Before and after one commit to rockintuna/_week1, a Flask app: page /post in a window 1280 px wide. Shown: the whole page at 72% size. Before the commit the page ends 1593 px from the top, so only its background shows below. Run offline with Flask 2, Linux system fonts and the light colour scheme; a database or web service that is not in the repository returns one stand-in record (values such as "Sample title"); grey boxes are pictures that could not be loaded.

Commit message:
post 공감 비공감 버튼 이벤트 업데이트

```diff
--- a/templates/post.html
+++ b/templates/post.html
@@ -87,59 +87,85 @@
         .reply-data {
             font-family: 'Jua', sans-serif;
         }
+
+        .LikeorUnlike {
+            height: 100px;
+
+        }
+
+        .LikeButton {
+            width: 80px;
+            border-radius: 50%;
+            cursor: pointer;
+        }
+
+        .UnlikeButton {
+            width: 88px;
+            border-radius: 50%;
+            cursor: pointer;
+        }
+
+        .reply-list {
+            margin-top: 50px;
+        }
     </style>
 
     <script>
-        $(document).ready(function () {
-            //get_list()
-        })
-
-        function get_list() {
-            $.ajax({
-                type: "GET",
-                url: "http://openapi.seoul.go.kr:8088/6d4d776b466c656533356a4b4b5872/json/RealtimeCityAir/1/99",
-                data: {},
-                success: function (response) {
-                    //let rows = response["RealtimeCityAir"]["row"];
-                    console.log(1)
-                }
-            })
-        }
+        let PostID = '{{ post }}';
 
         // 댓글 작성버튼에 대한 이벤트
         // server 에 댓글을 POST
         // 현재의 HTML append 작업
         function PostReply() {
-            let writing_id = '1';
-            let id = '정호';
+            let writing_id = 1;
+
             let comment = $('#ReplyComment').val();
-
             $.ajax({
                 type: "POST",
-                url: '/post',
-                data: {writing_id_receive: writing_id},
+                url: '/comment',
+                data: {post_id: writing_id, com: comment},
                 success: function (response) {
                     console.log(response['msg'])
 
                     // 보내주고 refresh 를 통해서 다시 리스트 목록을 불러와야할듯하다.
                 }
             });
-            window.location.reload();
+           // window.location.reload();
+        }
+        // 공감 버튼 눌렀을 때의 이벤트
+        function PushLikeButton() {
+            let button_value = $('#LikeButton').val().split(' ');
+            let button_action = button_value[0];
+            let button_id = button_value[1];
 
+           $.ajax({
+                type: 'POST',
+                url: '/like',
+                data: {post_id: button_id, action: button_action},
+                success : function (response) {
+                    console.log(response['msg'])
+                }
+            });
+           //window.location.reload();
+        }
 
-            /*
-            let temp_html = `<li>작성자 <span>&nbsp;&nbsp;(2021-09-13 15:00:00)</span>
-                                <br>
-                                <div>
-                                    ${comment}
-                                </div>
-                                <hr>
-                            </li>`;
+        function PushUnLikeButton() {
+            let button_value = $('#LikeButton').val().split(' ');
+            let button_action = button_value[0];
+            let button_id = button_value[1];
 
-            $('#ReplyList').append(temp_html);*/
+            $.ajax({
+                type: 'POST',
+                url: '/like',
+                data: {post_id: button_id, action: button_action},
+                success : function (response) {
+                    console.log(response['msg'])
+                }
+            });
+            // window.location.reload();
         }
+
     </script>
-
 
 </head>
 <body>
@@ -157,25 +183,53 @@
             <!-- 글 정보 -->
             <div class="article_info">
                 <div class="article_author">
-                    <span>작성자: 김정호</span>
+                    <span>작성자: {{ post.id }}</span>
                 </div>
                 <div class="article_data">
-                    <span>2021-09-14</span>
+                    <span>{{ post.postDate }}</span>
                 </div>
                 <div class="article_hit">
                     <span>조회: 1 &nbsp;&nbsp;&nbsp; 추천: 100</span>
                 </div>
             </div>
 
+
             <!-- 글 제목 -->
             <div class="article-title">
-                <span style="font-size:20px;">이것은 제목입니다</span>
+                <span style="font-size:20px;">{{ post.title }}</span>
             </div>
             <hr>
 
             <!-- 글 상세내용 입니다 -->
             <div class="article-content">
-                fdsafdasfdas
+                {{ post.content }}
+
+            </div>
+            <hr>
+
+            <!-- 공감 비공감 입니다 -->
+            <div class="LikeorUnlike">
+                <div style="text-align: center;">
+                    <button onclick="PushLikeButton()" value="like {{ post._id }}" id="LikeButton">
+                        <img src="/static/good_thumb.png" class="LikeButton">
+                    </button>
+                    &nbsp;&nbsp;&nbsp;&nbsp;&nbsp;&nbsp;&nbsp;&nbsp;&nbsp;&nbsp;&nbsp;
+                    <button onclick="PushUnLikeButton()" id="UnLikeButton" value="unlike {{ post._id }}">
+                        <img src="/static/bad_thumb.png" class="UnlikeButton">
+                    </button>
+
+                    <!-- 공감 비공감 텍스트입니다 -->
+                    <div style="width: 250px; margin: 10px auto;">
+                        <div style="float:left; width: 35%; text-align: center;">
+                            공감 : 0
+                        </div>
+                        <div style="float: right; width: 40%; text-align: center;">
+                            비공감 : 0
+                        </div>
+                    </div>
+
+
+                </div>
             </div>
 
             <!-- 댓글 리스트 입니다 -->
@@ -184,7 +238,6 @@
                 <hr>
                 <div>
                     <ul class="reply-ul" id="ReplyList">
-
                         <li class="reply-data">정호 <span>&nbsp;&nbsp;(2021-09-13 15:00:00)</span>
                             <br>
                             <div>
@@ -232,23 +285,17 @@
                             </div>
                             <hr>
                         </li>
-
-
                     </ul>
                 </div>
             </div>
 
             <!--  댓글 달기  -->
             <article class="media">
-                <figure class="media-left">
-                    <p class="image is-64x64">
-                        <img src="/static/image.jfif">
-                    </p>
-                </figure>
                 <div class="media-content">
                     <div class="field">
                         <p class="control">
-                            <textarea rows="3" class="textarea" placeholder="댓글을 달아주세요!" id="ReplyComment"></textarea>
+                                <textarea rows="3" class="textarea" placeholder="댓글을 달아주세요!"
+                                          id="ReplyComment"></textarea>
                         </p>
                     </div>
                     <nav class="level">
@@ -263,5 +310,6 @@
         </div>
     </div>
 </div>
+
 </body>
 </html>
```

→ **Required action**
Every line of the records should be reproduced exactly.

→ **Exercise solution**
Before and after one commit to rockintuna/_week1, a Flask app: page /post in a window 1280 px wide. Shown: the whole page at 72% size. Before the commit the page ends 1593 px from the top, so only its background shows below. Run offline with Flask 2, Linux system fonts and the light colour scheme; a database or web service that is not in the repository returns one stand-in record (values such as "Sample title"); grey boxes are pictures that could not be loaded.

Commit message:
post 공감 비공감 버튼 이벤트 업데이트

```diff
--- a/templates/post.html
+++ b/templates/post.html
@@ -87,59 +87,85 @@
         .reply-data {
             font-family: 'Jua', sans-serif;
         }
+
+        .LikeorUnlike {
+            height: 100px;
+
+        }
+
+        .LikeButton {
+            width: 80px;
+            border-radius: 50%;
+            cursor: pointer;
+        }
+
+        .UnlikeButton {
+            width: 88px;
+            border-radius: 50%;
+            cursor: pointer;
+        }
+
+        .reply-list {
+            margin-top: 50px;
+        }
     </style>
 
     <script>
-        $(document).ready(function () {
-            //get_list()
-        })
-
-        function get_list() {
-            $.ajax({
-                type: "GET",
-                url: "http://openapi.seoul.go.kr:8088/6d4d776b466c656533356a4b4b5872/json/RealtimeCityAir/1/99",
-                data: {},
-                success: function (response) {
-                    //let rows = response["RealtimeCityAir"]["row"];
-                    console.log(1)
-                }
-            })
-        }
+        let PostID = '{{ post }}';
 
         // 댓글 작성버튼에 대한 이벤트
         // server 에 댓글을 POST
         // 현재의 HTML append 작업
         function PostReply() {
-            let writing_id = '1';
-            let id = '정호';
+            let writing_id = 1;
+
             let comment = $('#ReplyComment').val();
-
             $.ajax({
                 type: "POST",
-                url: '/post',
-                data: {writing_id_receive: writing_id},
+                url: '/comment',
+                data: {post_id: writing_id, com: comment},
                 success: function (response) {
                     console.log(response['msg'])
 
                     // 보내주고 refresh 를 통해서 다시 리스트 목록을 불러와야할듯하다.
                 }
             });
-            window.location.reload();
+           // window.location.reload();
+        }
+        // 공감 버튼 눌렀을 때의 이벤트
+        function PushLikeButton() {
+            let button_value = $('#LikeButton').val().split(' ');
+            let button_action = button_value[0];
+            let button_id = button_value[1];
 
+           $.ajax({
+                type: 'POST',
+                url: '/like',
+                data: {post_id: button_id, action: button_action},
+                success : function (response) {
+                    console.log(response['msg'])
+                }
+            });
+           //window.location.reload();
+        }
 
-            /*
-            let temp_html = `<li>작성자 <span>&nbsp;&nbsp;(2021-09-13 15:00:00)</span>
-                                <br>
-                                <div>
-                                    ${comment}
-                                </div>
-                                <hr>
-                            </li>`;
+        function PushUnLikeButton() {
+            let button_value = $('#LikeButton').val().split(' ');
+            let button_action = button_value[0];
+            let button_id = button_value[1];
 
-            $('#ReplyList').append(temp_html);*/
+            $.ajax({
+                type: 'POST',
+                url: '/like',
+                data: {post_id: button_id, action: button_action},
+                success : function (response) {
+                    console.log(response['msg'])
+                }
+            });
+            // window.location.reload();
         }
+
     </script>
-
 
 </head>
 <body>
@@ -157,25 +183,53 @@
             <!-- 글 정보 -->
             <div class="article_info">
                 <div class="article_author">
-                    <span>작성자: 김정호</span>
+                    <span>작성자: {{ post.id }}</span>
                 </div>
                 <div class="article_data">
-                    <span>2021-09-14</span>
+                    <span>{{ post.postDate }}</span>
                 </div>
                 <div class="article_hit">
                     <span>조회: 1 &nbsp;&nbsp;&nbsp; 추천: 100</span>
                 </div>
             </div>
 
+
             <!-- 글 제목 -->
             <div class="article-title">
-                <span style="font-size:20px;">이것은 제목입니다</span>
+                <span style="font-size:20px;">{{ post.title }}</span>
             </div>
             <hr>
 
             <!-- 글 상세내용 입니다 -->
             <div class="article-content">
-                fdsafdasfdas
+                {{ post.content }}
+
+            </div>
+            <hr>
+
+            <!-- 공감 비공감 입니다 -->
+            <div class="LikeorUnlike">
+                <div style="text-align: center;">
+                    <button onclick="PushLikeButton()" value="like {{ post._id }}" id="LikeButton">
+                        <img src="/static/good_thumb.png" class="LikeButton">
+                    </button>
+                    &nbsp;&nbsp;&nbsp;&nbsp;&nbsp;&nbsp;&nbsp;&nbsp;&nbsp;&nbsp;&nbsp;
+                    <button onclick="PushUnLikeButton()" id="UnLikeButton" value="unlike {{ post._id }}">
+                        <img src="/static/bad_thumb.png" class="UnlikeButton">
+                    </button>
+
+                    <!-- 공감 비공감 텍스트입니다 -->
+                    <div style="width: 250px; margin: 10px auto;">
+                        <div style="float:left; width: 35%; text-align: center;">
+                            공감 : 0
+                        </div>
+                        <div style="float: right; width: 40%; text-align: center;">
+                            비공감 : 0
+                        </div>
+                    </div>
+
+
+                </div>
             </div>
 
             <!-- 댓글 리스트 입니다 -->
@@ -184,7 +238,6 @@
                 <hr>
                 <div>
                     <ul class="reply-ul" id="ReplyList">
-
                         <li class="reply-data">정호 <span>&nbsp;&nbsp;(2021-09-13 15:00:00)</span>
                             <br>
                             <div>
@@ -232,23 +285,17 @@
                             </div>
                             <hr>
                         </li>
-
-
                     </ul>
                 </div>
             </div>
 
             <!--  댓글 달기  -->
             <article class="media">
-                <figure class="media-left">
-                    <p class="image is-64x64">
-                        <img src="/static/image.jfif">
-                    </p>
-                </figure>
                 <div class="media-content">
                     <div class="field">
                         <p class="control">
-                            <textarea rows="3" class="textarea" placeholder="댓글을 달아주세요!" id="ReplyComment"></textarea>
+                                <textarea rows="3" class="textarea" placeholder="댓글을 달아주세요!"
+                                          id="ReplyComment"></textarea>
                         </p>
                     </div>
                     <nav class="level">
@@ -263,5 +310,6 @@
         </div>
     </div>
 </div>
+
 </body>
 </html>
```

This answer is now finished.